“… Norman Collier meets the Chuckle Brothers on the Starship Enterprise.”

There’s a long read on this on The Guardian web site which is also well worth a look.

The consultation runs from the 15th of September 2016 to the 27th of October 2016 and the intended audience apparently doesn’t include lay representatives so you’ll need to decide if you’re responding as a “legal professional” or perhaps a “citizen”! 😦

Universal Credit widget

GMWRAGs friends (yes, GMWRAG has friends) at Rightsnet towers have alerted us to the new widget/thingumabob from our slightly more distant friends at LASA (much bigger towers) and the LITRG (no idea if they have towers. They do tax so, presumably a bunker!). Together they have produced a new and simple way to check the current state of play regarding Universal Credit in your area. Can you claim? What are the gateway conditions? Indeed what ARE the gateway conditions?

This new whatchamacallit is actually called http://universalcreditinfo.net and you will notice it’s very big and very green. We like one of these things. The idea that “green for go” could ever be associated with Universal Credit seems lacking in credibility and has amused us no end. It’s a sad sign of the times that it simply hasn’t occurred to DWP to do anything this competent. Instead you could use this!

No, we thought not…

There is also the enticingly titled “widget”, which allows you to post some “code” on your web site and have a tiny version of the site and the post code search appear on your site. Sadly, we couldn’t get it to work on our site! If you want to be better than us then you can find that at http://universalcreditinfo.net/about/widget.

NB: Those nice peeps at Rightsnet have since made it clear that, because the widget uses an “iframe” then we are techically “stuffed”. Well, that’s not exactly what they said but… being a blog platform hosted by WordPress means that we can’t show you the widget.

We are immensely gratified that the WordPress spell checker accepted “whatchamacallit” without question by the way! This augers well for future flippancy.

GMWRAG recommends…

GMWRAG recommends this blog by Rightsnet contributor Sarah Batty. You can read the full article at https://medium.com/uncertain-futures/social-insecurity-a-welfare-rights-advice-perspective-f5e3aa27437b#.tiyg1e35y but the title “Social Insecurity: a Welfare Rights Advice Perspective” should give you enough of a taste to know what’s coming.

You can also follow Sarah on Twitter @sarah_batty.

If anyone wants to blog similarly for GMWRAG on matters of welfare rights please contact us.

Mental health training for Jobcentre Plus staff

The DWP have approached the Royal College of Psychiatrists with a view to them providing front line staff with training on dealing with claimants with mental health issues. Daphne Hall, who writes for Rightsnet has an opportunity to go to the initial meeting looking at what that might entail.

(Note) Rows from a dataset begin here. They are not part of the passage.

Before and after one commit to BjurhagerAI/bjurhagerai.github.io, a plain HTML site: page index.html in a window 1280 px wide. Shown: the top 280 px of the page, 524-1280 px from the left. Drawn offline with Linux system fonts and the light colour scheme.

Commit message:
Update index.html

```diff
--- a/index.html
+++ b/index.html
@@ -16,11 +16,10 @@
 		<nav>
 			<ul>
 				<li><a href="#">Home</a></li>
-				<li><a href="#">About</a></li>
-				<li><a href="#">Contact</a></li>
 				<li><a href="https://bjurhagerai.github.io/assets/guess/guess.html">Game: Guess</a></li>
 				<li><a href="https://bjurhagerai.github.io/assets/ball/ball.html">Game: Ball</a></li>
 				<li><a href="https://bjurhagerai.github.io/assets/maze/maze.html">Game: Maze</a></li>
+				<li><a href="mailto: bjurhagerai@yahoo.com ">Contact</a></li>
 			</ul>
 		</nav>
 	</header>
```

Obviously she has some idea of what the issues are for claimants with mental health problems but welcomes input from everyone about what they think are the key issues and will do her best to make sure they are all covered.

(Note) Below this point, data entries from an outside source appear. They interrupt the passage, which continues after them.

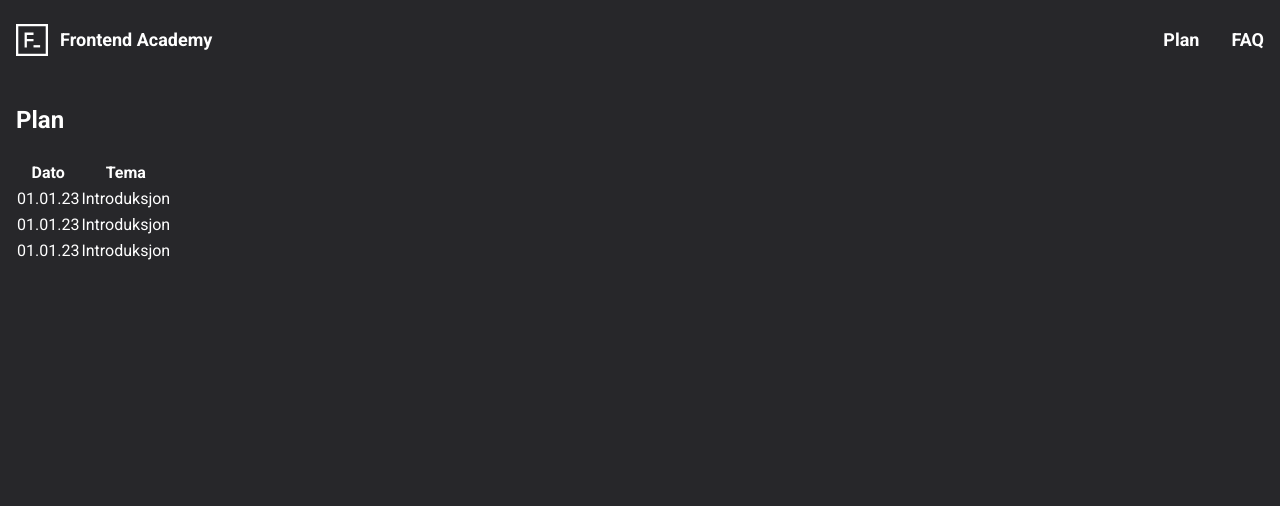
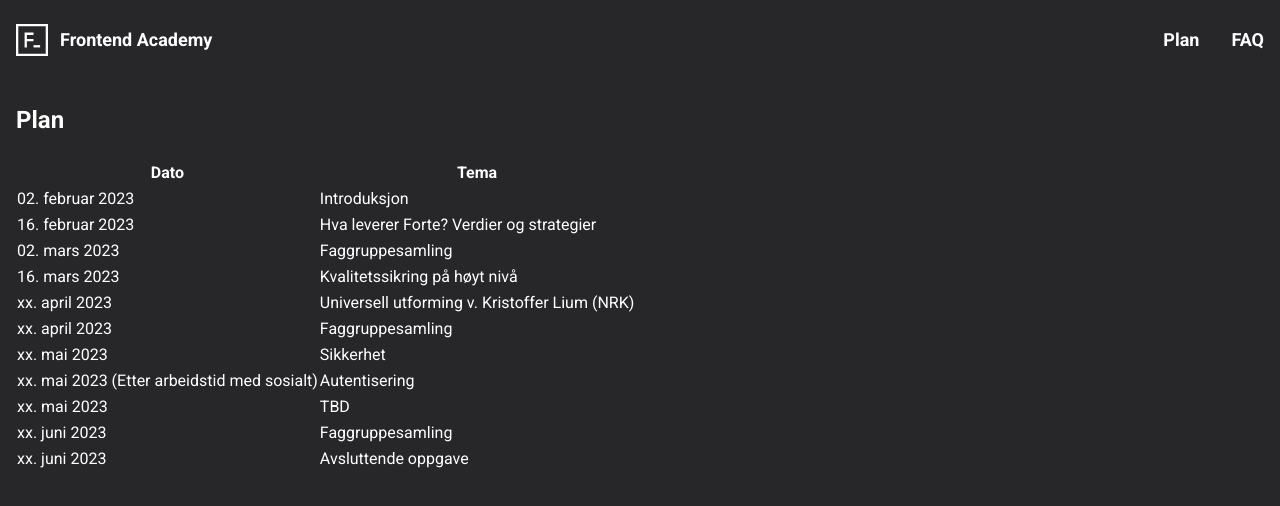
Before and after one commit to fortedigital/frontend-academy, a Next.js app: page /plan in a window 1280 px wide. Shown: the top 506 px of the page. Built offline with nearby package versions, Linux system fonts and the light colour scheme.

Commit message:
Update plan

```diff
--- a/pages/plan.tsx
+++ b/pages/plan.tsx
@@ -1,16 +1,48 @@
 export default function Plan() {
   const planData = [
     {
-      date: "01.01.23",
+      date: "02. februar 2023",
       topic: "Introduksjon",
     },
     {
-      date: "01.01.23",
-      topic: "Introduksjon",
+      date: "16. februar 2023",
+      topic: "Hva leverer Forte? Verdier og strategier",
     },
     {
-      date: "01.01.23",
-      topic: "Introduksjon",
+      date: "02. mars 2023",
+      topic: "Faggruppesamling",
+    },
+    {
+      date: "16. mars 2023",
+      topic: "Kvalitetssikring på høyt nivå",
+    },
+    {
+      date: "xx. april 2023",
+      topic: "Universell utforming v. Kristoffer Lium (NRK)",
+    },
+    {
+      date: "xx. april 2023",
+      topic: "Faggruppesamling",
+    },
+    {
+      date: "xx. mai 2023",
+      topic: "Sikkerhet",
+    },
+    {
+      date: "xx. mai 2023 (Etter arbeidstid med sosialt)",
+      topic: "Autentisering",
+    },
+    {
+      date: "xx. mai 2023",
+      topic: "TBD",
+    },
+    {
+      date: "xx. juni 2023",
+      topic: "Faggruppesamling",
+    },
+    {
+      date: "xx. juni 2023",
+      topic: "Avsluttende oppgave",
     },
   ];
 
```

The meeting is on Wednesday the 1st of June 2016 so comments by end of play on Tuesday would be great – thanks in advance…

You can find the relevant thread on Rightsnet at http://www.rightsnet.org.uk/forums/viewthread/9790